“If you don’t have a place where you can go to safely inject drugs, then they do it somewhere, they overdose and they die, they go somewhere unsafe,” he said.
Bagnell went over Liberal initiatives spurred to mitigate the problem, including $11 billion for mental health and addiction services across the country and a $500,000 agreement signed with the Yukon government for opioid treatment programs.
Justin Lemphers, candidate for the NDP, said people grappling with addiction should be better supported.
This takes the form of “safe and adequate supports in communities.”
“Addiction is also a mental health issue,” he said. “Dealing with those two together is what we believe in and we have a plan to do that. And I think it’s time we take the stigma out of drug addiction.”
The Green Party’s Lenore Morris said the war on drugs hasn’t worked for decades, that a better approach is required.
She said drug possession should be decriminalized. Morris supports more safe injection sites.

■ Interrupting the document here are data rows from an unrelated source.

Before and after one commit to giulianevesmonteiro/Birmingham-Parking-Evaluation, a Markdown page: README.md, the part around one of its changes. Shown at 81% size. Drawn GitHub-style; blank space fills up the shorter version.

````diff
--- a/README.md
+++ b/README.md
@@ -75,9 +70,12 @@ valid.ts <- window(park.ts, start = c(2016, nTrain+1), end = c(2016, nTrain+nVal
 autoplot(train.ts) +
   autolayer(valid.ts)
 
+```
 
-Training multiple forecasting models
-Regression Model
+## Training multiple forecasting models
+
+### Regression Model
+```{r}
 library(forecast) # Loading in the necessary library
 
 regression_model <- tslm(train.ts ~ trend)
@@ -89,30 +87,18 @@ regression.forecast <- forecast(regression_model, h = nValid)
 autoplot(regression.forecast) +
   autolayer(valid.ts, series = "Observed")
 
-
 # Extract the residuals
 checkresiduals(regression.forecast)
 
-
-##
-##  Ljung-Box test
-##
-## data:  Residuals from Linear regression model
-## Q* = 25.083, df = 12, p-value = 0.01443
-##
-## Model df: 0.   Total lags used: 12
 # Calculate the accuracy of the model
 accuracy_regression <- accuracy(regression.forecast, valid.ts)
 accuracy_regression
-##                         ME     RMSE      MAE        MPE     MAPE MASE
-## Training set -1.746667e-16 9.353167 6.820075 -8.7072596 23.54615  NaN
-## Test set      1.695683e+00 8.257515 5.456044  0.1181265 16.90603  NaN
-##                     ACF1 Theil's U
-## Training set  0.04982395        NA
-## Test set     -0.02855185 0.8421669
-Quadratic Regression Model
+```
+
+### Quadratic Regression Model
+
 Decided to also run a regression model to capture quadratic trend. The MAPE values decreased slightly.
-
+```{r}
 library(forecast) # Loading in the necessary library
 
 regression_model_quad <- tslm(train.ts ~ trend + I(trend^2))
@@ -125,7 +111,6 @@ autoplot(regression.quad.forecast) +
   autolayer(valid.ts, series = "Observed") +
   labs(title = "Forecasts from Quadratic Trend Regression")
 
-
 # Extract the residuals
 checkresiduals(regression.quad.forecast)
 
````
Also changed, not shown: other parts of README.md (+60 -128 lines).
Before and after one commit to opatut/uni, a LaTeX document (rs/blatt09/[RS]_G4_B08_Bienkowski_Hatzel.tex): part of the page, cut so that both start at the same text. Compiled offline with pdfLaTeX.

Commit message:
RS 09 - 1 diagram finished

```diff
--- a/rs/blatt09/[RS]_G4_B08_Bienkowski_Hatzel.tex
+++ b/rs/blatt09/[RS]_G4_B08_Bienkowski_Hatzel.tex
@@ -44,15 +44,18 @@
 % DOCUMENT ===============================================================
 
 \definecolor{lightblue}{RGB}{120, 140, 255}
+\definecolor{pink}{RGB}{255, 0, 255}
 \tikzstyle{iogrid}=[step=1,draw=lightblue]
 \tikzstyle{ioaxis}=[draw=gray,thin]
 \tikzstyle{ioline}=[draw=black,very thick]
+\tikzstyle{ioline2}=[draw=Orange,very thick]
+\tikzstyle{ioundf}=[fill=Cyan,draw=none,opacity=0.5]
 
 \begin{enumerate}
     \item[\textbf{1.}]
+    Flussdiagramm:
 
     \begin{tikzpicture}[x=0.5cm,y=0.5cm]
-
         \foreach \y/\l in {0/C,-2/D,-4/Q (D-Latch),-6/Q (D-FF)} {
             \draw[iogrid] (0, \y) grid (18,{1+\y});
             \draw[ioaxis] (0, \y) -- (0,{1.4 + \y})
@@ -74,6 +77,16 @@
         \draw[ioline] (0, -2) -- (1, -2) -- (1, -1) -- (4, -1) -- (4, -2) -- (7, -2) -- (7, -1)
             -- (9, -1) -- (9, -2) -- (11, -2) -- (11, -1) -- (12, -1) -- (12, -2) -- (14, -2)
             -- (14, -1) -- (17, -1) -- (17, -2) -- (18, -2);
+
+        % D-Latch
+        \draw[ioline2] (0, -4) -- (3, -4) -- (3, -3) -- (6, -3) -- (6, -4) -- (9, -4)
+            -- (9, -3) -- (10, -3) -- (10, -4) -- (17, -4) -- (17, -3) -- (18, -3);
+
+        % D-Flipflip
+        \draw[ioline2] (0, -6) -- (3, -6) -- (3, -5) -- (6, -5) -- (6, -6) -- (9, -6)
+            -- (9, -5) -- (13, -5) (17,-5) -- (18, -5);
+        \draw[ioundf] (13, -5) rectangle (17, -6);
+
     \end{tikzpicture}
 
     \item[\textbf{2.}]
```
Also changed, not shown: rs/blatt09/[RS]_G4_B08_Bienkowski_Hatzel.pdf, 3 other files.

“It’s treated as a health care issue, not as a crime and we think that’s the only way to solve the problem.”
Smith circled back to the question later on when immigration issues were being addressed, saying he also “appreciates the health side of things. I think it’s important to appreciate why people become addicted in the first place.”
Candidates were also asked their stances on electoral reform, particularly Bagnell, since the Federal Liberal Party didn’t follow through with its election promise in 2015 to implement changes.
“We should have never made any promise that we’re not gonna keep,” Bagnell said, noting that the decision to not move ahead on the issue came as a “total surprise” to him.
He didn’t answer whether electoral reform would be pursued again.
Lemphers said electoral reform would be revisited under an NDP government.
He said a mixed member proportional representation system “is the best answer,” adding that the changeover would make parliament more diverse and equitable.
“It increases (participation) of populations that have been traditionally marginalized and the voices of those populations,” he said. “It addresses inequality in our political system. I believe that’s necessary for us to do. We should vote for the people that you trust to truly represent what you care about.”
“So our proposal to you, to Canada, is let’s try it … and then we’ll talk to you and say, ‘How did that work for us?’”
Morris said her party would push for electoral reform, adding that the Greens were the first in the country to advocate for proportional representation.
“It’s clear to just about everyone that parties that get whether it’s 10 or 20 per cent of the vote should get 10 or 20 per cent of the seats,” she said. “It makes no sense at all to be in the situation we’re in now.”
Smith said he would keep the status quo of first-past-the-post.
“I think if there was a better system out there, we would have figured it out already,” he said. “I think it is no coincidence that the parties that most actively and vocally advocate changing the system are the parties that continuously are unable to attract a plurality of Canadians to support their platform(s).”
Joseph Zelezny, candidate for the People’s Party of Canada, said he’d push for direct democracy, “where there’s just more engagement, because there’s so much distrust, and that’s the whole point of the People’s Party of Canada existing is that people have given up on the Liberals. …”
Contact Julien Gignac at email@example.com